Article Text

This article has a Reply. Please see:

Download PDFPDF

Autonomy and identity
  1. J Calinas Correia, MD(LicMed) DIMC RCSEd
  1. 16 Roskear, Camborne, Cornwall TR14 8DN

    Statistics from

    Request Permissions

    If you wish to reuse any or all of this article please use the link below which will take you to the Copyright Clearance Center’s RightsLink service. You will be able to get a quick price and instant permission to reuse the content in many different ways.


    Akabayashi et al1 presented us with an account of the difficulties when attempting to respect the patient's autonomy while we do not know the patient's own understanding regarding the autonomy we are attempting to respect. Most times we, as doctors, face difficult decisions, we do not have previous, reliable knowledge of the patients' views on the issue which we are finding difficult to resolve. Even previous discussions which happened far from the turmoil of cancer disclosure or similar events, can only be relied upon to a limited extent. We have all seen patients changing their minds in the face of catastrophe, in ways not only unpredictable to their doctor, but also to themselves. Transcultural study of the meanings and practice of individual autonomy provides a very useful way of extending our understanding of these issues, enlarging our horizons, as it does, beyond the anglo-saxon view.

    The main point, however, is to construe a definition of autonomy which will encompass the cultural and individual variations of whatever autonomy stands for. Here I can only offer my view that autonomy stands for whatever enables the preservation of our identity. This view allows for the common conflict between individual and society: while we feel autonomous standing for what we feel ourselves to be, society can only understand our autonomy as the preservation of our social identity. If we act to change the view society has of ourselves, we will probably be criticised for being unduly influenced by someone, for not facing our responsibilities, or through some other form of discourse which just means “keep on being as we see you, so that we may keep on recognising you”. The extent to which social identity is important in defining the individual's view of his or her own identity is variable between cultures and between individuals. The result is the paradox reported by Akabayashi, of surveys showing that the majority of individuals in Japan would want to be told if they had cancer, but would not wish their relative to be told if the relative had cancer.

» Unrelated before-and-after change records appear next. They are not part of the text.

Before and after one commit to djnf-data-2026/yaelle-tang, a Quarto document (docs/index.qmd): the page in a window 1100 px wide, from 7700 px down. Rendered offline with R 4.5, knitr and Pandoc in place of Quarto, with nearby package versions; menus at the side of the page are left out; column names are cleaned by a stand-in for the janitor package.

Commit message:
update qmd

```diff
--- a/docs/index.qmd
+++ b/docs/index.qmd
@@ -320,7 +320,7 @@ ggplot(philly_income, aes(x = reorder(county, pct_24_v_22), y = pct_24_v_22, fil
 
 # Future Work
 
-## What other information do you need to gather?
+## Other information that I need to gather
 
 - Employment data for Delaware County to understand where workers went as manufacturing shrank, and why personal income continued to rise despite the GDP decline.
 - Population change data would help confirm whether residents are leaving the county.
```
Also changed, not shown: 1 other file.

    Autonomy is just a tool to carve and preserve our identity, and the relevant question is not: “How do you want to exercise your autonomy”, but: “How do you define yourself”.

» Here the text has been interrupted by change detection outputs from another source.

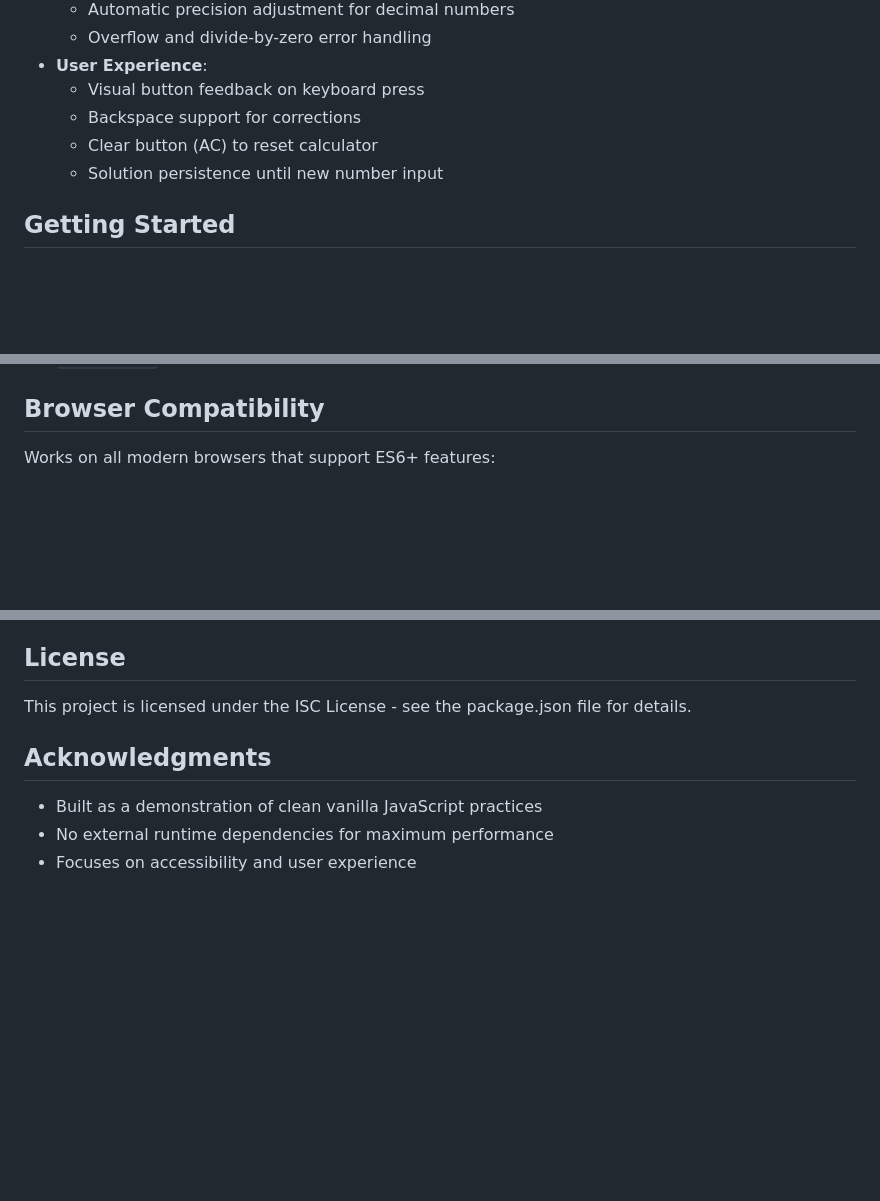
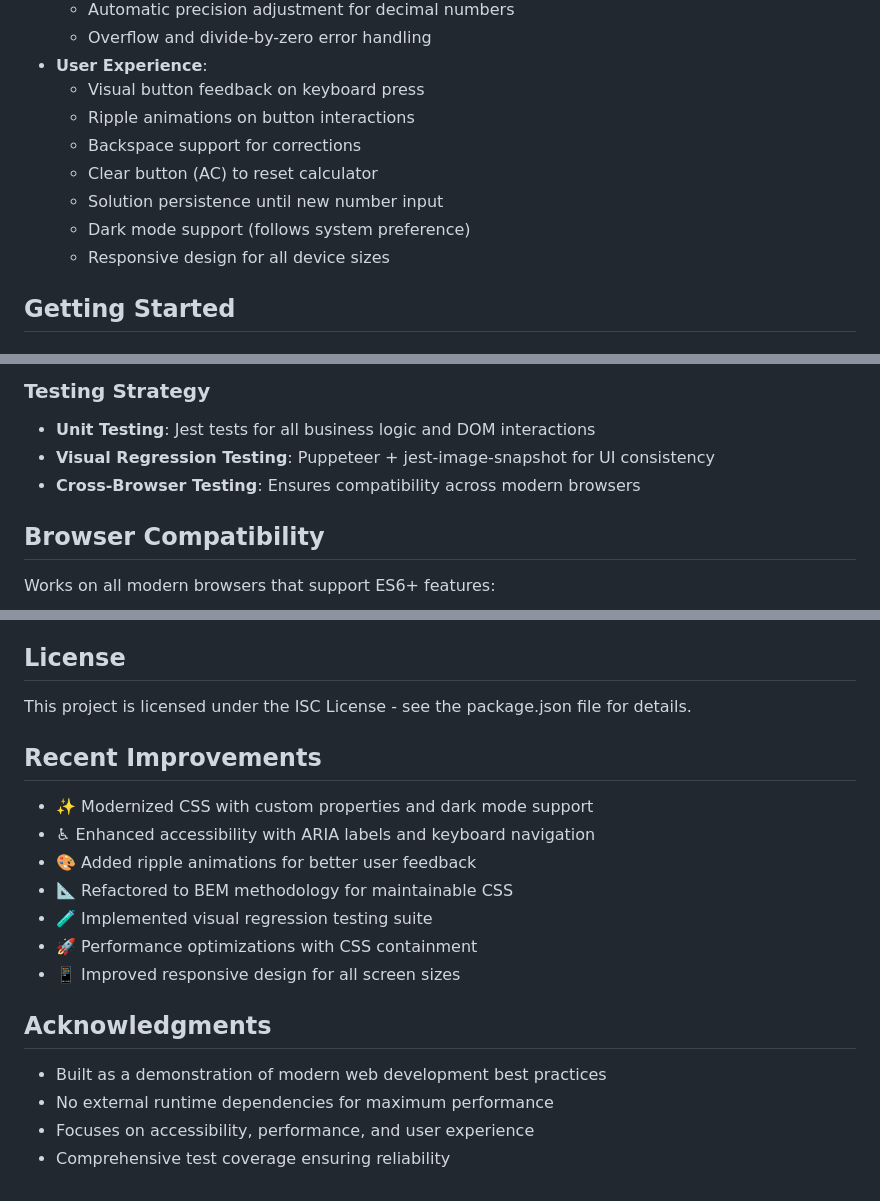
Before and after one commit to Elijah-J/vanillajs-calculator, a Markdown page: README.md, 3 parts joined by grey strips. Drawn GitHub-style; blank space fills up the shorter version.

```diff
--- a/README.md
+++ b/README.md
@@ -22,9 +22,12 @@ A clean, responsive calculator built with vanilla JavaScript, HTML, and CSS. Thi
   - Overflow and divide-by-zero error handling
 - **User Experience**:
   - Visual button feedback on keyboard press
+  - Ripple animations on button interactions
   - Backspace support for corrections
   - Clear button (AC) to reset calculator
   - Solution persistence until new number input
+  - Dark mode support (follows system preference)
+  - Responsive design for all device sizes
 
 ## Getting Started
 
@@ -103,3 +139,7 @@ vanillajs-calculator/
+### Testing Strategy
+- **Unit Testing**: Jest tests for all business logic and DOM interactions
+- **Visual Regression Testing**: Puppeteer + jest-image-snapshot for UI consistency
+- **Cross-Browser Testing**: Ensures compatibility across modern browsers
 
 ## Browser Compatibility
 
@@ -121,8 +161,19 @@ Works on all modern browsers that support ES6+ features:
 
 This project is licensed under the ISC License - see the package.json file for details.
 
+## Recent Improvements
+
+- ✨ Modernized CSS with custom properties and dark mode support
+- ♿ Enhanced accessibility with ARIA labels and keyboard navigation
+- 🎨 Added ripple animations for better user feedback
+- 📐 Refactored to BEM methodology for maintainable CSS
+- 🧪 Implemented visual regression testing suite
+- 🚀 Performance optimizations with CSS containment
+- 📱 Improved responsive design for all screen sizes
+
 ## Acknowledgments
 
-- Built as a demonstration of clean vanilla JavaScript practices
+- Built as a demonstration of modern web development best practices
 - No external runtime dependencies for maximum performance
-- Focuses on accessibility and user experience
+- Focuses on accessibility, performance, and user experience
+- Comprehensive test coverage ensuring reliability
```
Also changed, not shown: other parts of README.md (+36 -3 lines).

    This takes us to the main issue of the Akabayashi paper: the second-guessing process which enabled doctor and patient to study each other without committing themselves to a specific line of action. The purpose of the phrase used by the doctor was not to convey information, but to allow the patient to define herself. Even for a lay person, the phrase used did not convey any useful information. To be useful, the issues raised had to be explored, and the initiative rested with the patient. The use she made of that offer - “The ball is in your court now” - defined more than any answer could do.

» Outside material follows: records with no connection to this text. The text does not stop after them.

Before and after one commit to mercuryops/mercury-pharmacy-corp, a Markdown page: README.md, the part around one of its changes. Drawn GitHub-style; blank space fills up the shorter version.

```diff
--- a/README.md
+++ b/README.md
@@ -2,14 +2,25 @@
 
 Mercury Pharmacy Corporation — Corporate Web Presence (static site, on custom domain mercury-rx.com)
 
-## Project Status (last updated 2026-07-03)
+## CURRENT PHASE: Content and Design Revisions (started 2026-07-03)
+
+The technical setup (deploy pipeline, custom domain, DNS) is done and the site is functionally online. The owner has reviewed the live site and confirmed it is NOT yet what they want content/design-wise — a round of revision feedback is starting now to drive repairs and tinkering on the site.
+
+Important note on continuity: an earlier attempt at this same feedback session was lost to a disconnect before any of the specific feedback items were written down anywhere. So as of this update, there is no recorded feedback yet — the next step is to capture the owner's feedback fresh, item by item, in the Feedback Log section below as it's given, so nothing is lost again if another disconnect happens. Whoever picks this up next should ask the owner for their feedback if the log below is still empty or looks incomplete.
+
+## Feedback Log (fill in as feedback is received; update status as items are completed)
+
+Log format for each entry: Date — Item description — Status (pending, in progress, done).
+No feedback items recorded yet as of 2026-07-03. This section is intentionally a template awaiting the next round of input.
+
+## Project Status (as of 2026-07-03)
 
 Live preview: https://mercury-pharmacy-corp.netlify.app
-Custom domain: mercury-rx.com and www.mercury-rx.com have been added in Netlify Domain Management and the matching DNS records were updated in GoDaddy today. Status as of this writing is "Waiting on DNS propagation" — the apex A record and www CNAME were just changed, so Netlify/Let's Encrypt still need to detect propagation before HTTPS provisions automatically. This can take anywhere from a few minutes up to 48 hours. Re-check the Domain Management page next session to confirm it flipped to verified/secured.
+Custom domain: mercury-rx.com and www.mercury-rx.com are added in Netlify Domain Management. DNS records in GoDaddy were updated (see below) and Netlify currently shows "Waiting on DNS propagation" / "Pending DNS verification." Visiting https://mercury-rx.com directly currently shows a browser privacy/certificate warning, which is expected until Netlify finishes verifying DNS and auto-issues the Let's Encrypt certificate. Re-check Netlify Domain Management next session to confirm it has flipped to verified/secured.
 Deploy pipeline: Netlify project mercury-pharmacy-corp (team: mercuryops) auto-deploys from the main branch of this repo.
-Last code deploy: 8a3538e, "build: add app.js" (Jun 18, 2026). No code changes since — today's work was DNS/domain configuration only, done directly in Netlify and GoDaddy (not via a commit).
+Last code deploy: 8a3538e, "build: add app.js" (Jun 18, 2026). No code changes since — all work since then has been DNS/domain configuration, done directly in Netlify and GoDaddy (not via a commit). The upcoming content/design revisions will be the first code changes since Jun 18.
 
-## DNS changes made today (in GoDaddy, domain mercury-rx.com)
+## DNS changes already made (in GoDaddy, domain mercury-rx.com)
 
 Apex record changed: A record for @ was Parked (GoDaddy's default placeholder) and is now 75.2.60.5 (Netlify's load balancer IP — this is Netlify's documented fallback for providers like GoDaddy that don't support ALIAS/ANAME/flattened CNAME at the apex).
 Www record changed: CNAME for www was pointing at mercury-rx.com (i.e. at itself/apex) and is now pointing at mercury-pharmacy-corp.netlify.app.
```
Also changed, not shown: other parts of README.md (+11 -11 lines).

    This was an extremely elaborate way of exploring a patient's attitudes without intruding on those same attitudes, and, provided the patient is equipped to follow the events, an admirable example of respect for autonomy and patient identity. Our “duty” to convey information to the patient does not respect autonomy if it imposes information on the patient, as it were by default, whether the patient wants it or not. It is, however, a sign of our culture that elaborate mechanisms of communication are abandoned in favour of immediacy and clarity. It is likely that most Western patients are not equipped to follow this kind of communication, and it is not difficult to imagine Western patients asking questions when they do not wish to know the answer, if confronted with such an enigmatic phrase. Anyhow, I would contend that the principle that guided the doctor in this case is applicable to any cultural setting: to offer the patient the opportunity to face the decision he or she has to take, without feeling committed to a preset pattern of behaviour, and in such a way that the doctor will have feedback from the patient without having to convey the message the patient may well wish to avoid. Regarding the family, there are several issues to be considered. For instance, they may well want to protect the patient from news they feel he or she would be unable to deal with. Also they may well want to protect themselves from a situation they would not know how to deal with (like having a cancerous patient in the family) and which could threaten the stability of the family. It is also possible that the family might follow a cultural pattern, which they understand as the proper way to deal with these issues, with little regard for the needs of those involved, aiming for social approval.

    Except in particular circumstances, doctors tend to know their patients much better than they know the relatives. Where conflict exists, this is probably another serious issue and the patient's attitude will have to be re-explored.

    At the end of the day, the doctor is that patient's doctor, aiming at preserving that patient's physical health, but also that patient's wellbeing amongst his or her relatives. The stronger the family ties, the stronger the influence of “familial identity” in the patient's view of his own identity.

    What we want to avoid is forcing things on the patient without knowing the patient's attitude towards what we are forcing on him.


    Linked Articles

    Other content recommended for you